The power of Congress over interstate commerce is plenary and complete in itself, may be exercised to its utmost extent, and acknowledges no limitations other than are prescribed in the Constitution. It follows that no form of state activity can constitutionally thwart the regulatory power granted by the commerce clause to Congress. Hence the reach of that power extends to those intrastate activities which in a substantial way interfere with or obstruct the exercise of the granted power.
Pending a referendum vote of farmers upon wheat quotas proclaimed by the Secretary of Agriculture under the Agricultural Adjustment Act of 1938, the Secretary made a radio address in which he advocated approval of the quotas and called attention to the recent enactment by Congress of the amendatory act, later approved May 26, 1941.

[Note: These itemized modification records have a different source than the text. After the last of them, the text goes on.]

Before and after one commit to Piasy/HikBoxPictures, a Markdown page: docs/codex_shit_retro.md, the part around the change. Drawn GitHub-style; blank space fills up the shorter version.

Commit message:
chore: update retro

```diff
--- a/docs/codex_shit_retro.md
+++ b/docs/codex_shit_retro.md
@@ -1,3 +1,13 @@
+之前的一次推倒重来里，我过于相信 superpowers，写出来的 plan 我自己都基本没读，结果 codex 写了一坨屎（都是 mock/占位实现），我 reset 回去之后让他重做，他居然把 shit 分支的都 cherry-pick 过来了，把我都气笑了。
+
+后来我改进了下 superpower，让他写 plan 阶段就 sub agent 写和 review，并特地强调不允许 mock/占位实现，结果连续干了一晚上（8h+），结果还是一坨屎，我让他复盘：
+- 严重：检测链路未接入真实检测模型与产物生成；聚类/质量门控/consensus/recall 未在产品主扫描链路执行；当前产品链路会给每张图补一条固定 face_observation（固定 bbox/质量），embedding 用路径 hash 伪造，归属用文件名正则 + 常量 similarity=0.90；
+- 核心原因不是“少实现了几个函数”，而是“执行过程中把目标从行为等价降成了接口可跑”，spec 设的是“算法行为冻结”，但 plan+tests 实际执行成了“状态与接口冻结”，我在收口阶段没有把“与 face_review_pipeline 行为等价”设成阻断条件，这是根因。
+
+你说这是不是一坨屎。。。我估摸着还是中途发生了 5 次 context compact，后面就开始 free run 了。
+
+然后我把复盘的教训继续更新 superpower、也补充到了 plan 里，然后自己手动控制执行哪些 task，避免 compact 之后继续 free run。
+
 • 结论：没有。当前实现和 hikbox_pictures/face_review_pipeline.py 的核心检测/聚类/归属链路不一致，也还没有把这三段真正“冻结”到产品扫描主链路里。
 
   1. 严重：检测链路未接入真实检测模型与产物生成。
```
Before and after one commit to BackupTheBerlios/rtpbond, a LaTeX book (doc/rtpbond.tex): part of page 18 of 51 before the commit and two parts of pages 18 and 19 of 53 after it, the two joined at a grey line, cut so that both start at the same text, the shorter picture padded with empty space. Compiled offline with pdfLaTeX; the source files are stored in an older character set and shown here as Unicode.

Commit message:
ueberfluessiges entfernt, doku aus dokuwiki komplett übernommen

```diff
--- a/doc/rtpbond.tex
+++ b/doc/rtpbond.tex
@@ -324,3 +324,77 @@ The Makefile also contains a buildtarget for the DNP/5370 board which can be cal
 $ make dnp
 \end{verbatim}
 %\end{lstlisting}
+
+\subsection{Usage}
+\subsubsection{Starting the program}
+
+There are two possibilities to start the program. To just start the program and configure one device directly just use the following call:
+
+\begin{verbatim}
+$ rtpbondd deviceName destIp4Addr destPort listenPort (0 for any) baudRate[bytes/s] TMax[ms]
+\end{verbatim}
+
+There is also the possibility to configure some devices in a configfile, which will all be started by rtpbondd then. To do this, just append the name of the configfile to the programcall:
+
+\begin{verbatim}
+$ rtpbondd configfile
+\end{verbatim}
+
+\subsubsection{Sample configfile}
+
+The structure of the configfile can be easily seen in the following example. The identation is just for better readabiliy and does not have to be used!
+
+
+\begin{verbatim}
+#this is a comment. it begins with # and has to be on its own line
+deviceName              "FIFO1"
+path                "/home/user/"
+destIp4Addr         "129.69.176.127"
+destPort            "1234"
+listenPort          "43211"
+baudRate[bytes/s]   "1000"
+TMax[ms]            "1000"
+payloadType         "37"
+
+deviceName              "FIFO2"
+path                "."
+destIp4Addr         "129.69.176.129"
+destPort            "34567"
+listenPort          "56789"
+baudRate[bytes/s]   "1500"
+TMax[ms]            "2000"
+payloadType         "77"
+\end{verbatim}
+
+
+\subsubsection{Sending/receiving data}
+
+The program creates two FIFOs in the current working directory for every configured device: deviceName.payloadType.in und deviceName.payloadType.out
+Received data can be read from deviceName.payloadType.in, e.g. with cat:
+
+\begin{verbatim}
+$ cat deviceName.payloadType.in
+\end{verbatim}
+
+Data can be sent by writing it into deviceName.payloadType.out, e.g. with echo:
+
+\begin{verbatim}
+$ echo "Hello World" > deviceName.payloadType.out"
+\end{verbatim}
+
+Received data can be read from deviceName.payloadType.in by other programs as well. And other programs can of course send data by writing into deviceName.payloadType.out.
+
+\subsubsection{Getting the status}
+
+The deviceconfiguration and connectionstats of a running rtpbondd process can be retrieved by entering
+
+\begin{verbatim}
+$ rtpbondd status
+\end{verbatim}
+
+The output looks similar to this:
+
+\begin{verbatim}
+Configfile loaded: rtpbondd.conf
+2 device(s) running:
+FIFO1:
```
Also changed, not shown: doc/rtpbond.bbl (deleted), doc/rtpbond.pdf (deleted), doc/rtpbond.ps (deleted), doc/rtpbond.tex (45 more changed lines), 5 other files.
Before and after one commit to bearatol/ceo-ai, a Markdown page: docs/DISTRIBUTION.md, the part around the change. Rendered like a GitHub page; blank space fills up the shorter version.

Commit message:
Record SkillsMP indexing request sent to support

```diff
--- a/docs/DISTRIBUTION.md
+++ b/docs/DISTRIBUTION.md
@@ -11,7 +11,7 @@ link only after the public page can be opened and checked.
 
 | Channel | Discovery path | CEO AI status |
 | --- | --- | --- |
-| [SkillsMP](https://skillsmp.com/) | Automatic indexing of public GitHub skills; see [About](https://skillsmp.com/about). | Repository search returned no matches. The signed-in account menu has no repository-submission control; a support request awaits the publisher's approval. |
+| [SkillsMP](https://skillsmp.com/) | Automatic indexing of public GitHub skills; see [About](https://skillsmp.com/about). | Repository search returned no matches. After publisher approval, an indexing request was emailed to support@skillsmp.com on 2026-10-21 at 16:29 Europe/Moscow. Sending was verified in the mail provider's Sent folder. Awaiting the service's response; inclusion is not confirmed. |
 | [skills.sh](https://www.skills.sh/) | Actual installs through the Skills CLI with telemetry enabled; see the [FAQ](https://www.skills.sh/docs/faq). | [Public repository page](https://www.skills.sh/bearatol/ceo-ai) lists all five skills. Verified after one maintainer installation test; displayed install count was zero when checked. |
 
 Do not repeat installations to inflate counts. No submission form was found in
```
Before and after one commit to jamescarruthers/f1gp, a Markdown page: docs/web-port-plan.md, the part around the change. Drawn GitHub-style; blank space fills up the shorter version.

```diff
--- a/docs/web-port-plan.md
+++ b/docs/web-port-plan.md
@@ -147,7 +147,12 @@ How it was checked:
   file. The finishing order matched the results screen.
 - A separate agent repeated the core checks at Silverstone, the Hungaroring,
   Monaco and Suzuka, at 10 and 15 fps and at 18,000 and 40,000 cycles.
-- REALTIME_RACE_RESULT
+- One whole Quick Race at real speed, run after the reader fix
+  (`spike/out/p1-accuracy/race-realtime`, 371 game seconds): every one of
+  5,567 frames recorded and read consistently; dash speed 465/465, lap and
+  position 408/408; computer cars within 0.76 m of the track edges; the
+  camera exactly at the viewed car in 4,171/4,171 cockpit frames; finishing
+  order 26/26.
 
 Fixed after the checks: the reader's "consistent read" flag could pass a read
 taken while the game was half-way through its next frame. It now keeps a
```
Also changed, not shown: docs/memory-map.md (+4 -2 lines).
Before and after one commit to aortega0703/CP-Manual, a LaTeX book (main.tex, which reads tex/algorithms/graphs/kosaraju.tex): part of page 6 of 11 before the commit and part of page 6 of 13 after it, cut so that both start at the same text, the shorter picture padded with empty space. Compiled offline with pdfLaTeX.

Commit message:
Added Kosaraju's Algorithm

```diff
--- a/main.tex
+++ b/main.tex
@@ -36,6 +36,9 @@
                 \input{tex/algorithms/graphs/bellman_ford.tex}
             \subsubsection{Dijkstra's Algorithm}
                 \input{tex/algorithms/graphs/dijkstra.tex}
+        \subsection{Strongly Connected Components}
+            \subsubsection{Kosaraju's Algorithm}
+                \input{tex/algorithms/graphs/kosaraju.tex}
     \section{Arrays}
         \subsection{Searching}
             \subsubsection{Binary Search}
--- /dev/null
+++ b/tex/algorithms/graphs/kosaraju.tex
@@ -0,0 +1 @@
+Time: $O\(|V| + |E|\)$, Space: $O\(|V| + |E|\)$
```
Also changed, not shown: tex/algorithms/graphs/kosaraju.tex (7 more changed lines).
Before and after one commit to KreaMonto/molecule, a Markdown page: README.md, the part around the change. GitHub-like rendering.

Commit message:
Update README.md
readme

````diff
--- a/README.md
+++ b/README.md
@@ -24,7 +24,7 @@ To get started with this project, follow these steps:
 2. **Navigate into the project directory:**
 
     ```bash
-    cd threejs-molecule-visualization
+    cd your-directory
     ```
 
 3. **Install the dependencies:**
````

Appellee farmer filed a complaint against appellants to enjoin enforcement against himself of the marketing penalty imposed by amendment to the Agricultural Adjustment Act of 1938 (Act) for violating the quotas set forth in the law. The Appellee farmer only used the produced wheat for personal use and local consumption.
Can Congress regulate intrastate activity under its commerce clause?
It is well established by decisions of this Court that the power to regulate commerce includes the power to regulate the prices at which commodities in that commerce are dealt in and practices affecting such prices. One of the primary purposes of the Act in question was to increase the market price of wheat, and to that end to limit the volume thereof that could affect the market. It can hardly be denied that a factor of such volume and variability as home-consumed wheat would have a substantial influence on price and market conditions. This may arise because being in marketable condition such wheat overhangs the market and, if induced by rising prices, tends to flow into the market and check price increases. But if we assume that it is never marketed, it supplies a need of the man who grew it which would otherwise be reflected by purchases in the open market. Home-grown wheat in this sense competes with wheat in commerce. The stimulation of commerce is a use of the regulatory function quite as definitely as prohibitions or restrictions thereon. This record leaves us in no doubt that Congress may properly have considered that wheat consumed on the farm where grown, if wholly outside the scheme of regulation, would have a substantial effect in defeating and obstructing its purpose to stimulate trade therein at increased prices.